----- SUPPLIED MATERIAL
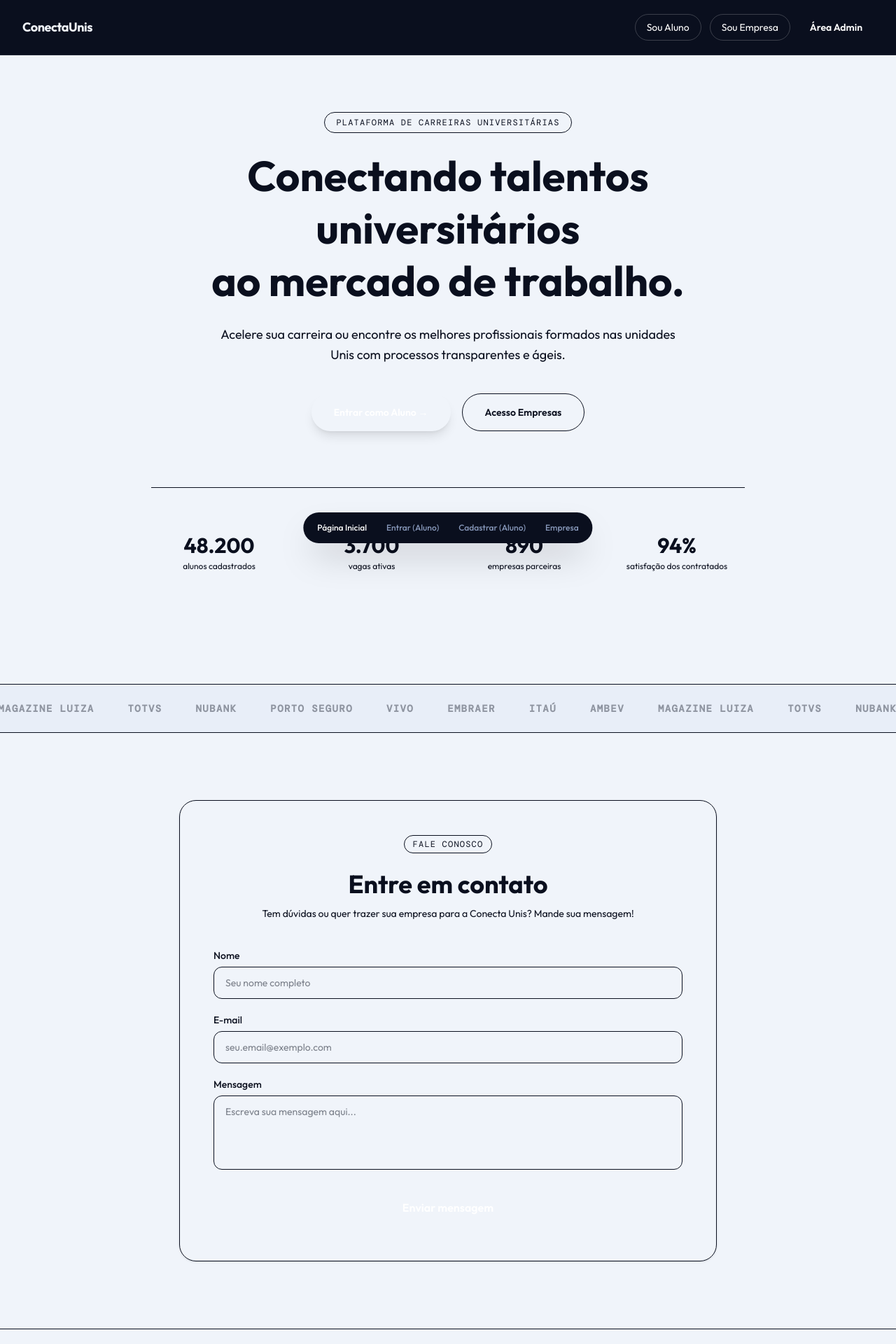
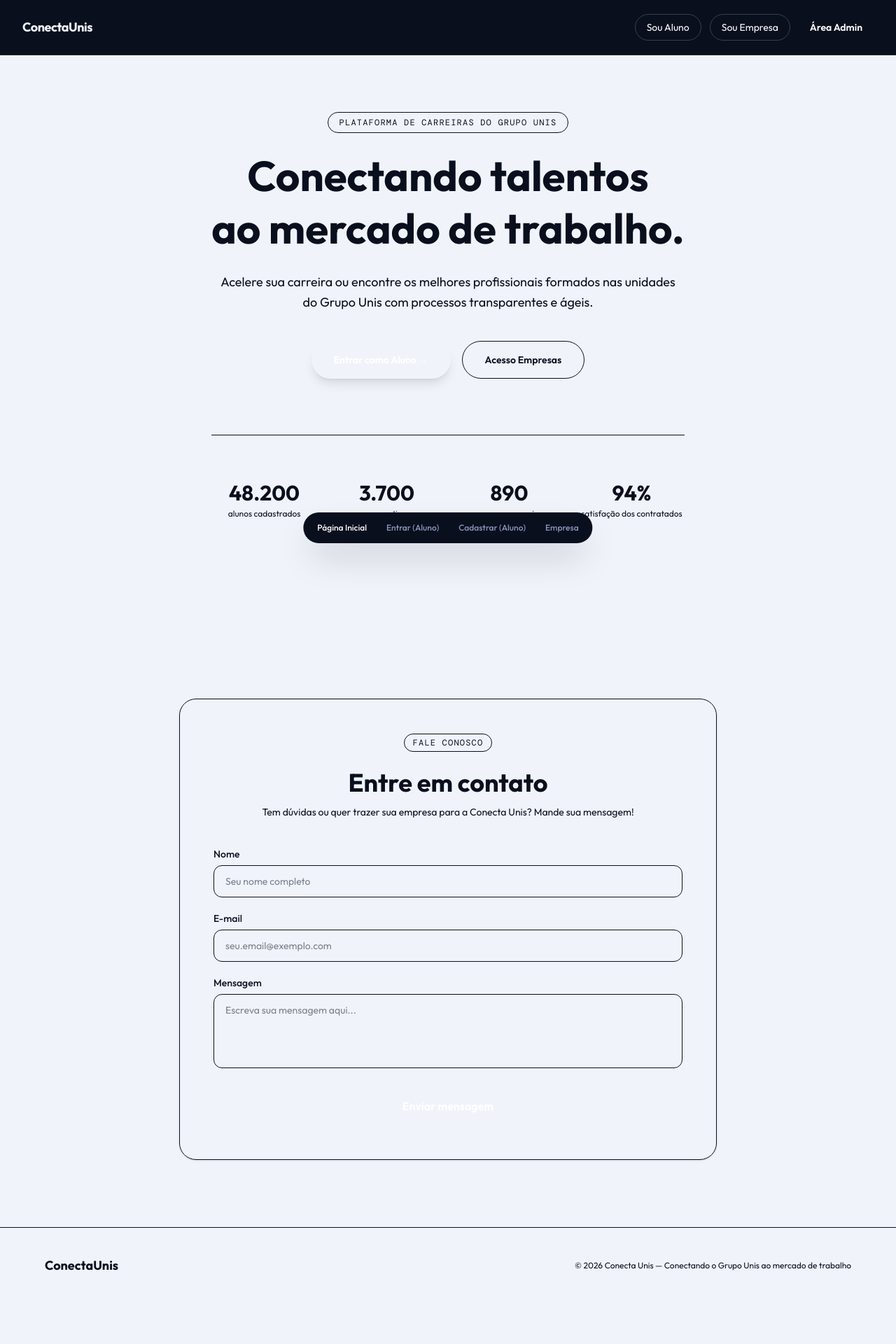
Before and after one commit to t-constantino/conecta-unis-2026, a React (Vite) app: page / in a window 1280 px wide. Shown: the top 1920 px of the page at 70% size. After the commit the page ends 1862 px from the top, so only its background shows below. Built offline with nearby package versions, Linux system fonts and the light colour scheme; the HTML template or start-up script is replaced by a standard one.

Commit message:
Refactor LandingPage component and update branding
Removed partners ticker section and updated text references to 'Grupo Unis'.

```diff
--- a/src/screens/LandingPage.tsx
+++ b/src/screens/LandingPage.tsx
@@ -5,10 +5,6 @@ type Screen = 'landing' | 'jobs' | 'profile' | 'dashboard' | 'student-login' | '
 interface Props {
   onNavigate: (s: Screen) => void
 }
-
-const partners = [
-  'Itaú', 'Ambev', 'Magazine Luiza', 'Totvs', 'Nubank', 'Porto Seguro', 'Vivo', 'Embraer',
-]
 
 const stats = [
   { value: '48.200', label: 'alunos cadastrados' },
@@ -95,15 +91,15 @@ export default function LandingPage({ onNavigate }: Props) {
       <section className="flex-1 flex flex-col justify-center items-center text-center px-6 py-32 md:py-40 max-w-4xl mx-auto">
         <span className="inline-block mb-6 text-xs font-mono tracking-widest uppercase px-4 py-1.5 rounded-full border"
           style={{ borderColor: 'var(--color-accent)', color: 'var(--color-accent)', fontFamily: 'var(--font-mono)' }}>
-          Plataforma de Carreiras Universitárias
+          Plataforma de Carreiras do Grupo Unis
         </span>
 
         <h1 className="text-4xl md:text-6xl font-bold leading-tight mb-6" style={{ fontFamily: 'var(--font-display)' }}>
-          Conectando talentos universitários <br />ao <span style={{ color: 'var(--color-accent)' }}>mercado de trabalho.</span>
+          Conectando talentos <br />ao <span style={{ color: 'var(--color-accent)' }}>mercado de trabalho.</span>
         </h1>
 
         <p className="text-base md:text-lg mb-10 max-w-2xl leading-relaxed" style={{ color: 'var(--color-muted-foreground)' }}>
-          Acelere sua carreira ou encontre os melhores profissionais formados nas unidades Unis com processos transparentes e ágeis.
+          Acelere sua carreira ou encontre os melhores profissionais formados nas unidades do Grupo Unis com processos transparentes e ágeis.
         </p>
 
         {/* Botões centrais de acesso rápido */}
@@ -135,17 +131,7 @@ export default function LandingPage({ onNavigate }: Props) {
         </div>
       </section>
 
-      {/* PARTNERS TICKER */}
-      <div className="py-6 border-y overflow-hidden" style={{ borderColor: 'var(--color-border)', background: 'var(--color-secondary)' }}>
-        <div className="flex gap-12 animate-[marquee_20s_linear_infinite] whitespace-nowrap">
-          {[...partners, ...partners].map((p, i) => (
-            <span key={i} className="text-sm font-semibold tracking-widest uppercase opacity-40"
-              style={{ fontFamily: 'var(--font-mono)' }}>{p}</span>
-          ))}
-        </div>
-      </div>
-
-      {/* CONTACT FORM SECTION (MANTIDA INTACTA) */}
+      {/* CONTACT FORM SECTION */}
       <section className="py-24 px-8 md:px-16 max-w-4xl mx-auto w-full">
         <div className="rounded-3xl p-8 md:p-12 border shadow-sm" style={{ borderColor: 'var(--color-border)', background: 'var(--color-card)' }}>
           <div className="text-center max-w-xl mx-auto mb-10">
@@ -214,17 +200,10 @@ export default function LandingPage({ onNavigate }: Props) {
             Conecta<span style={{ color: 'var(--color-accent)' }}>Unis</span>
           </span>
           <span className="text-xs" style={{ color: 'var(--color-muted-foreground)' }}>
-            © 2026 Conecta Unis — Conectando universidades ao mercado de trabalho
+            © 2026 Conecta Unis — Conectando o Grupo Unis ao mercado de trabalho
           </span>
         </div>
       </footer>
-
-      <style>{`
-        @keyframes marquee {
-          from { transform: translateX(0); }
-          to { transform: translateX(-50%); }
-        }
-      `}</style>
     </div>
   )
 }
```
----------
WHAT NEEDS TO BE DONE
Repeat the material above verbatim. Leave the pictures behind.

SOLUTION TO THE EXERCISE
Before and after one commit to t-constantino/conecta-unis-2026, a React (Vite) app: page / in a window 1280 px wide. Shown: the top 1920 px of the page at 70% size. After the commit the page ends 1862 px from the top, so only its background shows below. Built offline with nearby package versions, Linux system fonts and the light colour scheme; the HTML template or start-up script is replaced by a standard one.

Commit message:
Refactor LandingPage component and update branding
Removed partners ticker section and updated text references to 'Grupo Unis'.

```diff
--- a/src/screens/LandingPage.tsx
+++ b/src/screens/LandingPage.tsx
@@ -5,10 +5,6 @@ type Screen = 'landing' | 'jobs' | 'profile' | 'dashboard' | 'student-login' | '
 interface Props {
   onNavigate: (s: Screen) => void
 }
-
-const partners = [
-  'Itaú', 'Ambev', 'Magazine Luiza', 'Totvs', 'Nubank', 'Porto Seguro', 'Vivo', 'Embraer',
-]
 
 const stats = [
   { value: '48.200', label: 'alunos cadastrados' },
@@ -95,15 +91,15 @@ export default function LandingPage({ onNavigate }: Props) {
       <section className="flex-1 flex flex-col justify-center items-center text-center px-6 py-32 md:py-40 max-w-4xl mx-auto">
         <span className="inline-block mb-6 text-xs font-mono tracking-widest uppercase px-4 py-1.5 rounded-full border"
           style={{ borderColor: 'var(--color-accent)', color: 'var(--color-accent)', fontFamily: 'var(--font-mono)' }}>
-          Plataforma de Carreiras Universitárias
+          Plataforma de Carreiras do Grupo Unis
         </span>
 
         <h1 className="text-4xl md:text-6xl font-bold leading-tight mb-6" style={{ fontFamily: 'var(--font-display)' }}>
-          Conectando talentos universitários <br />ao <span style={{ color: 'var(--color-accent)' }}>mercado de trabalho.</span>
+          Conectando talentos <br />ao <span style={{ color: 'var(--color-accent)' }}>mercado de trabalho.</span>
         </h1>
 
         <p className="text-base md:text-lg mb-10 max-w-2xl leading-relaxed" style={{ color: 'var(--color-muted-foreground)' }}>
-          Acelere sua carreira ou encontre os melhores profissionais formados nas unidades Unis com processos transparentes e ágeis.
+          Acelere sua carreira ou encontre os melhores profissionais formados nas unidades do Grupo Unis com processos transparentes e ágeis.
         </p>
 
         {/* Botões centrais de acesso rápido */}
@@ -135,17 +131,7 @@ export default function LandingPage({ onNavigate }: Props) {
         </div>
       </section>
 
-      {/* PARTNERS TICKER */}
-      <div className="py-6 border-y overflow-hidden" style={{ borderColor: 'var(--color-border)', background: 'var(--color-secondary)' }}>
-        <div className="flex gap-12 animate-[marquee_20s_linear_infinite] whitespace-nowrap">
-          {[...partners, ...partners].map((p, i) => (
-            <span key={i} className="text-sm font-semibold tracking-widest uppercase opacity-40"
-              style={{ fontFamily: 'var(--font-mono)' }}>{p}</span>
-          ))}
-        </div>
-      </div>
-
-      {/* CONTACT FORM SECTION (MANTIDA INTACTA) */}
+      {/* CONTACT FORM SECTION */}
       <section className="py-24 px-8 md:px-16 max-w-4xl mx-auto w-full">
         <div className="rounded-3xl p-8 md:p-12 border shadow-sm" style={{ borderColor: 'var(--color-border)', background: 'var(--color-card)' }}>
           <div className="text-center max-w-xl mx-auto mb-10">
@@ -214,17 +200,10 @@ export default function LandingPage({ onNavigate }: Props) {
             Conecta<span style={{ color: 'var(--color-accent)' }}>Unis</span>
           </span>
           <span className="text-xs" style={{ color: 'var(--color-muted-foreground)' }}>
-            © 2026 Conecta Unis — Conectando universidades ao mercado de trabalho
+            © 2026 Conecta Unis — Conectando o Grupo Unis ao mercado de trabalho
           </span>
         </div>
       </footer>
-
-      <style>{`
-        @keyframes marquee {
-          from { transform: translateX(0); }
-          to { transform: translateX(-50%); }
-        }
-      `}</style>
     </div>
   )
 }
```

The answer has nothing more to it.